>>>

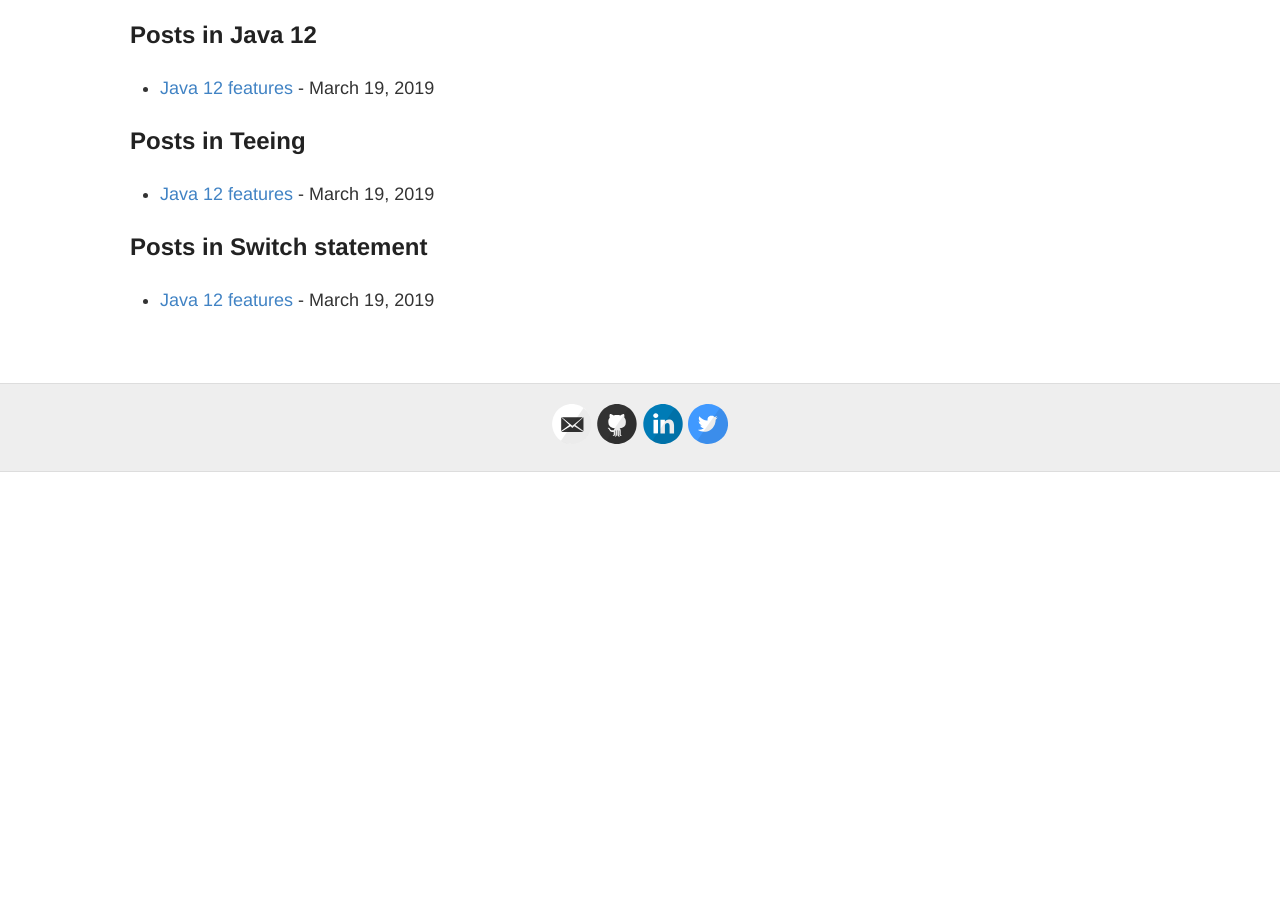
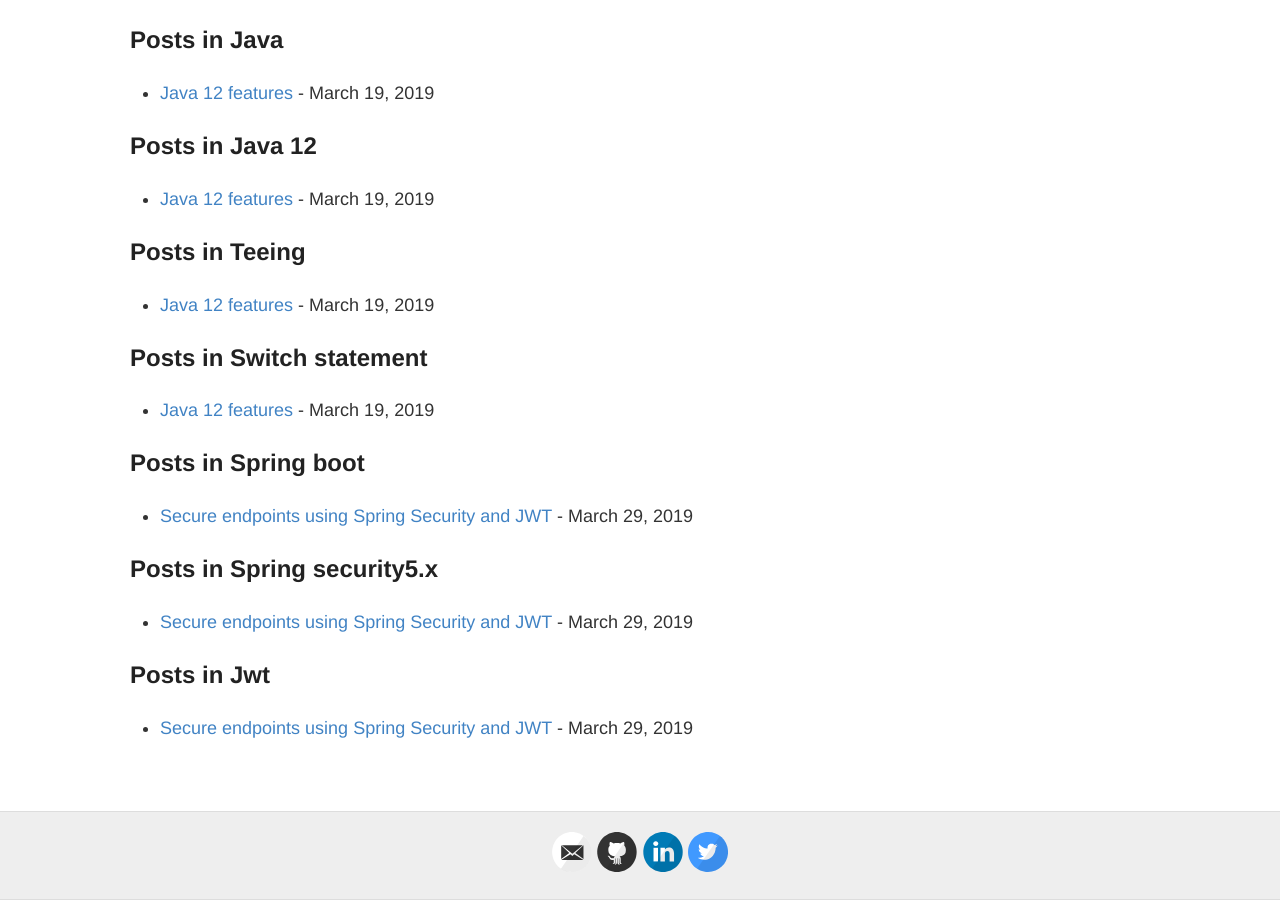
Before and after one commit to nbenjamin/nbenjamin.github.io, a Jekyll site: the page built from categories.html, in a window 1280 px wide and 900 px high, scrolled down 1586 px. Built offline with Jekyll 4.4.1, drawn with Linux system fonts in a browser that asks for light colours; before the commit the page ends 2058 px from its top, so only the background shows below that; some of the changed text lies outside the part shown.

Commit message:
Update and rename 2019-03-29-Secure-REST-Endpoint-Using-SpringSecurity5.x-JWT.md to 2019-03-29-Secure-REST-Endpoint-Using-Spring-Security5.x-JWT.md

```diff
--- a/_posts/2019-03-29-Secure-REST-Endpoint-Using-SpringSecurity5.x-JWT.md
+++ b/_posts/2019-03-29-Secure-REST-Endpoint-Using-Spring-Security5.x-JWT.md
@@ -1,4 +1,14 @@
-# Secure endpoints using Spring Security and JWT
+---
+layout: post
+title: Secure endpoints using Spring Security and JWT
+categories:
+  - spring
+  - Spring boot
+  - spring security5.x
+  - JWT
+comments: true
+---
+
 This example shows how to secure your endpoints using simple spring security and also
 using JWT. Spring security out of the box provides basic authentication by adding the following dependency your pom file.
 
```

<<<

* EXERCISE PROMPT: Write out again every line above exactly as given; the pictures do not belong in the copy.

* TASK RESULT:
Before and after one commit to nbenjamin/nbenjamin.github.io, a Jekyll site: the page built from categories.html, in a window 1280 px wide and 900 px high, scrolled down 1586 px. Built offline with Jekyll 4.4.1, drawn with Linux system fonts in a browser that asks for light colours; before the commit the page ends 2058 px from its top, so only the background shows below that; some of the changed text lies outside the part shown.

Commit message:
Update and rename 2019-03-29-Secure-REST-Endpoint-Using-SpringSecurity5.x-JWT.md to 2019-03-29-Secure-REST-Endpoint-Using-Spring-Security5.x-JWT.md

```diff
--- a/_posts/2019-03-29-Secure-REST-Endpoint-Using-SpringSecurity5.x-JWT.md
+++ b/_posts/2019-03-29-Secure-REST-Endpoint-Using-Spring-Security5.x-JWT.md
@@ -1,4 +1,14 @@
-# Secure endpoints using Spring Security and JWT
+---
+layout: post
+title: Secure endpoints using Spring Security and JWT
+categories:
+  - spring
+  - Spring boot
+  - spring security5.x
+  - JWT
+comments: true
+---
+
 This example shows how to secure your endpoints using simple spring security and also
 using JWT. Spring security out of the box provides basic authentication by adding the following dependency your pom file.
 
```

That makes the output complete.